The first is a spliced together track with cast and crew members including Director Martin Scorsese, Co-Screenwriter Nicholas Pileggi, Producers Irwin Winkler and Barbara De Fina, Cinematographer Michael Ballhaus and Editor Thelma Schoomaker and Actors Ray Liotta, Lorraine Bracco, Paul Sorvino and Frank Vincent.

The second is with former mobster Henry Hill and retired FBI Agent Edward McDonald.

Both tracks have their advantages with the cast/crew one providing the behind-the-scenes trivia where the second track gives the inside story about what happened in real life. Personally, I found the second one to be far more interesting, but you canít really go wrong either way.

Getting Made: The Making of Goodfellas (29:36) includes new and vintage interviews chronicle the making of the film. The featurette is fairly detailed on how the picture got made with interviews with the cast (De Niro, Liotta, Pesci) and crew (Scorsese, Henry Hill, et al). Itís not too bad especially for an older featurette.

Made Men: The Goodfellas Legacy (13:33) Ė Filmmakers Jon Favreau, Frank Darabont, the Hughes Brothers, Richard Linklater, Joe Carnahan and Antoine Fuqua pontificate on Goodfellasí epic coolness. This is a pretty cool featurette where these filmmakers give their opinions on the classic gangster film and why it is so awesome.

The Workday Gangster (7:58) Ė The gangsters in Goodfellas are representative of real-life dapper dons and their underlings. This featurette takes a look at the real gangsters seen in the film. It features more interviews with the crew including Henry Hill and Nicholas Pileggi.

Last on this disc is a sketch-to-screen comparison entitled Paper is Cheaper Than Film (4:27) and the filmís theatrical trailer (1:28).

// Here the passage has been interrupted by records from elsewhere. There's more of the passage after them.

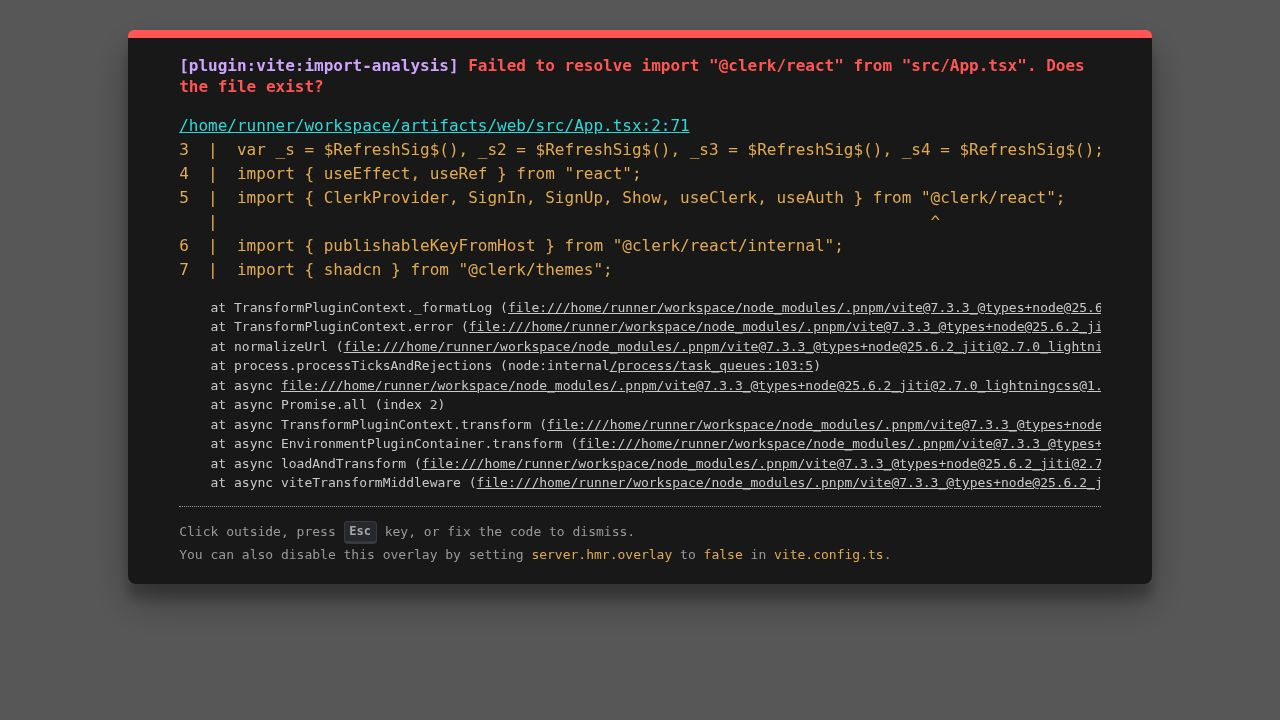
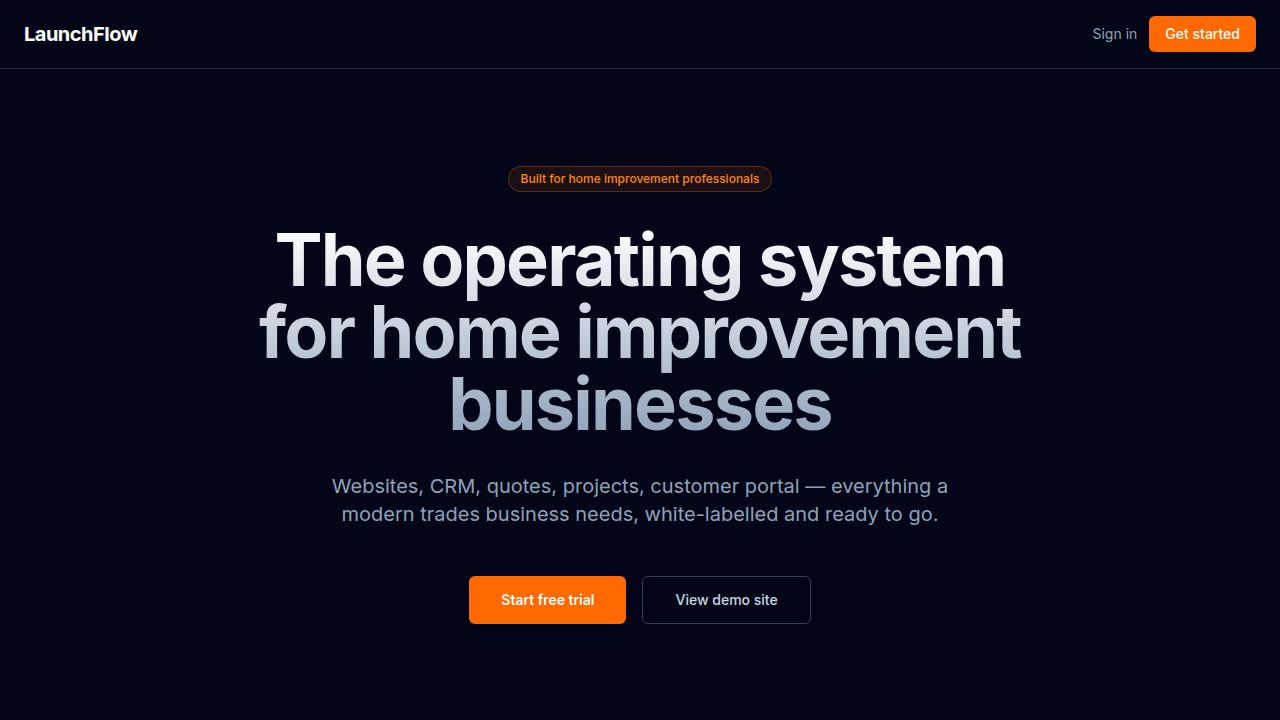
Update website to target London and Essex locations
Corrects hardcoded location text in the frontend and updates tenant data to reflect London and Essex targeting.

Replit-Commit-Author: Agent
Replit-Commit-Session-Id: 58650110-b3b0-49e4-b456-fe4a0d27b723
Replit-Commit-Checkpoint-Type: full_checkpoint
Replit-Commit-Event-Id: 08093c05-fedc-4b51-bee8-817f130d2b97
Replit-Commit-Screenshot-Url: https://storage.googleapis.com/screenshot-production-us-central1/daeff61a-d59d-4687-8632-c7f5c6fb12e7/58650110-b3b0-49e4-b456-fe4a0d27b723/ArIr7LG
Replit-Helium-Checkpoint-Created: true

diff --git a/artifacts/web/src/zones/public/PublicSiteApp.tsx b/artifacts/web/src/zones/public/PublicSiteApp.tsx
@@ -344,7 +344,7 @@ function AreasPage({ tenantSlug }: { tenantSlug: string }) {
       <SiteNav tenant={tenant} settings={settings} tenantSlug={tenantSlug}/>
       <div className="bg-slate-900 text-white py-16 px-4 sm:px-6 text-center">
         <h1 className="text-4xl font-bold">Areas We Cover</h1>
-        <p className="text-slate-300 mt-3">Serving the North West of England</p>
+        <p className="text-slate-300 mt-3">{tenant?.description || 'Serving homes and businesses in your area'}</p>
       </div>
       <section className="py-16 max-w-7xl mx-auto px-4 sm:px-6">
         {isLoading ? <div className="text-center py-12 text-slate-400">Loading...</div> : (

On the second (DVD) disc is a documentary called Public Enemies: The Golden Age of the Gangster Film (1:45:43). This was available separately at one time (currently can be purchased on Amazon Marketplace for ~$5) as well as the Warner Gangster Collection Vol. 4. The documentary isnít bad as you get some info on some of the classic gangster flicks from the perspective of various experts in the genre.

This disc also has Merrie Melodies and Looney Tunes (30:39) gangster cartoons.


Note: Again, this is the same disc as the 2007 release so the audio and video are the same.

Goodfellas finally gets a proper video transfer after some (mildly) awful transfers on VHS (*shudder*) and even DVD. Now, on Blu-ray itís been given some new life with a 1080p high-definition transfer (VC-1 codec) and 1.78 aspect ratio. Although the picture isnít as beautiful by comparison with other Blu-rays, it still looks really good with nice black levels and some decent detail levels especially in foreground objects and people. There is plenty of natural grain as well as digital noise but rather than using filtering software which wouldíve only deteriorated the detail, instead itís still a fairly decent looking picture.

As this is the same disc that Warner originally released in 2007, it also contains the same standard Dolby Digital 5.1 rather than upgrading for a TrueHD or DTS-HD MA track. That said, the good Ďole Dolby Digital track is serviceable providing a half-decent audio experience with clear dialogue from the center channel and ambient noises from the front and rear. Itís not the best audio youíre going to hear, but itís not too shabby either.


No doubt about it, Goodfellas is a masterpiece and a classic, one that probably ranks up there with the best; although I still have an affinity and affection for The Godfather I and II. As for this Blu-ray, if you already own the original 2007 release, thereís not a whole lot here to upgrade to. The audio and video are identical and the bonus disc, while certainly nice to have, can be bought on its own for five bucks. If, however, you have not bought Goodfellas on Blu-ray, then nowís the time.